This video blew my tiny little mind. I'd never seen or heard anything like this before. This was the first video that made me aware of the genius of Hype Williams. It was so ahead of its time it's silly. I literally went out and bought Supa Dupa Fly the very next day. For me this was the dawning of a spangly bright shiny silver new era and therefore a perfect place to start.
Wiley, Wot Do You Call It. Dir: Adam Smith
As everybody who knows me will tell you I LOVE GRIME. Like really really love it. Wiley is self-appointed Godfather of the scene and this video and Adam Smith's accompanying documentary showcase everything that was great about the nascent scene; The Igloo Riddim, Eskimo dance, one line flows, Crazy Titch (FREE TITCH), De Ja Vu FM and Rhythm Division.
I get all tingly and excited when I watch these, I genuinely do. Grime had so much potential at this point and Adam captured it perfectly. In my eyes early grime was more punk than any of the guitar music at the time. It wholeheartedly embodied the true spirit of everything punk in the 00's. A music born out of frustration by the young and disenfranchised, two fingers in the bling face of UK Garage. The only difference from punk of old being that the guitars had been swapped for Playstations.
Kelis, Milkshake. Dir: Jake Nava
Here is my sexy video selection. There is no way I could do this and not have a booty video. I like this one as its not your usual type of misogynistic fare. Feminism in action Kelis is in control whilst hubby Nas scrubs the dishes. Also I had to include Jake Nava somewhere in this post. LIVING. THE. DREAM.
Busta Rhymes, Gimme Some Mo. Dir: Hype Williams
I couldn't not have more than one Hype video.
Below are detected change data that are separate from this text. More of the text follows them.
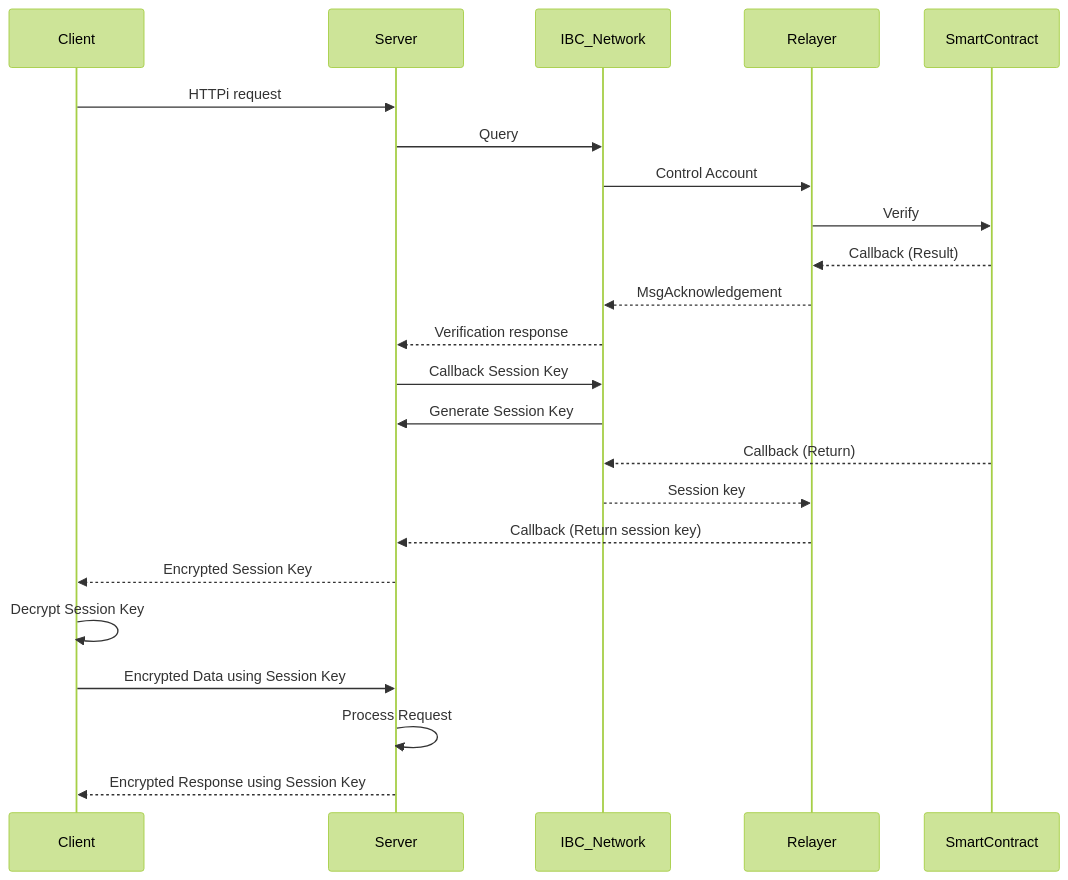
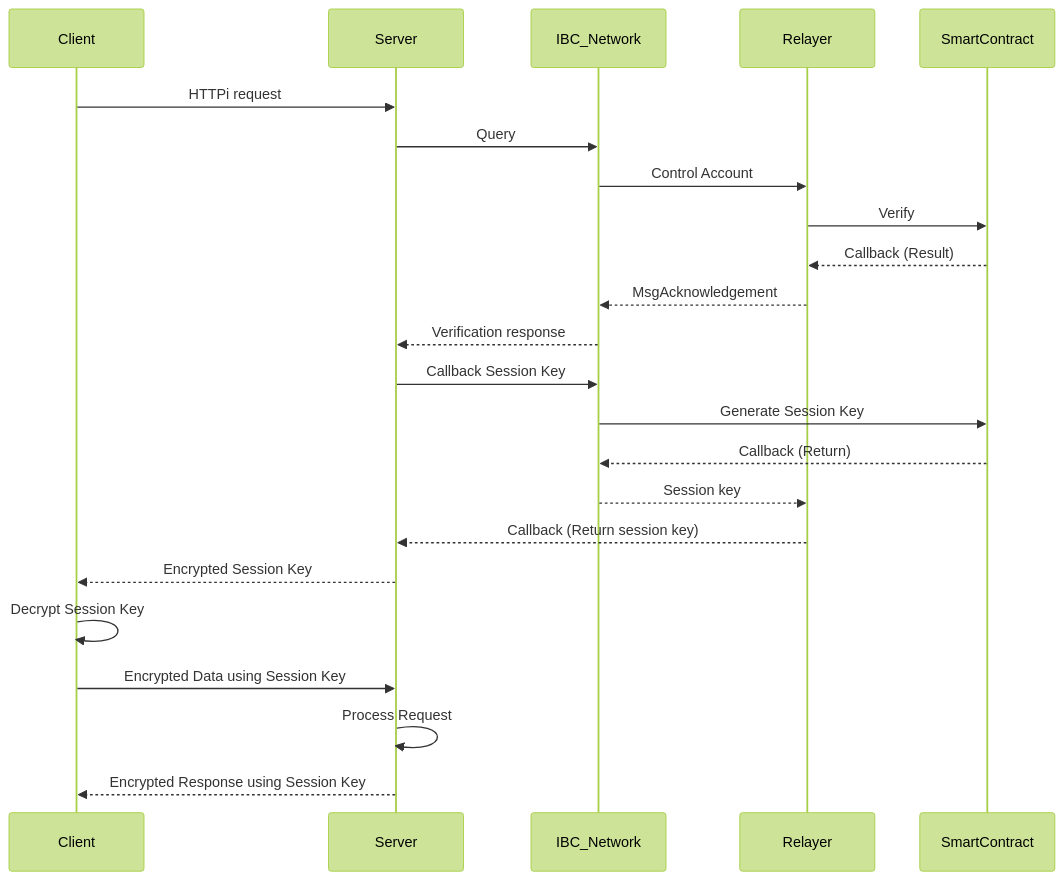
Before and after one commit to Joseph-hackathon/hackathon: the diagram in Ideahacker's Guide to IBC.md, drawn with Mermaid (forest theme).

Commit message:
Update Ideahacker's Guide to IBC.md

````diff
--- a/Ideahacker's Guide to IBC.md
+++ b/Ideahacker's Guide to IBC.md
@@ -36,26 +36,26 @@
 ```mermaid
 sequenceDiagram
     participant Client
     participant Server
     participant IBC_Network
     participant Relayer
     participant SmartContract
 
     Client ->> Server: HTTPi request
     Server ->> IBC_Network: Query
     IBC_Network ->> Relayer: Control Account
     Relayer ->> SmartContract: Verify
     SmartContract -->> Relayer: Callback (Result)
     Relayer -->> IBC_Network: MsgAcknowledgement
     IBC_Network -->> Server: Verification response
     Server ->> IBC_Network: Callback Session Key
-    IBC_Network ->> Server: Generate Session Key
+    IBC_Network ->> SmartContract: Generate Session Key
     SmartContract -->> IBC_Network: Callback (Return)
     IBC_Network -->> Relayer: Session key
     Relayer -->> Server: Callback (Return session key)
     Server -->> Client: Encrypted Session Key
     Client ->> Client: Decrypt Session Key
     Client ->> Server: Encrypted Data using Session Key
     Server ->> Server: Process Request
     Server -->> Client: Encrypted Response using Session Key
 ```
````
Come on. And likewise I couldn't not have a Busta video. This is my favourite, I love this era of Hype's work so much it makes me feel sad that nowadays everyone has opted for the mandatory club video with mandatory car, mobile phone and champagne endorsements. What happened to running round dressed like a demonic blue cartoon child in hip-hop
Roots Manuva, Witness. Dir: Mat Kirkby
One thing that really bugs me with a lot of music is that no one appears to be having any fun in their videos. I love this video because that is exactly what it is good clean, well cheating fun. This track was absolutely massive. I literally heard it every time I left the house at one stage. If it came out today the mobile phones on the bus would resonate with tin pot rounds of Witness.
Thecocknbulkid, On My Own. Dir: Oliver Sudden
Seems everybody else that has done a playlist slips in a scurrilous plug for there own wares. This is my latest video. For the first time in about 12 months I'm actually really excited by some of the music coming out of the UK. Anita is one of my favourites. I love her mesh of sounds and the fact that there is nothing that reminds me of The Kooks. Hallelujah!
Kanye West, Flashing Lights. Dir: Spike Jonze and Kanye West
Kanye West has a huge ego and can be a bit of a doink, but he cares about what he does and he cares about his videos. There are some fantastic urban videos about at the moment but, this is the best music video of any genre I have seen in years. Bear with me, but this really reminds me of this Monty Python sketch. I think it's the pacing, the minimal cut that lets the performance breathe and sardonic humour.
No Just me Oh well.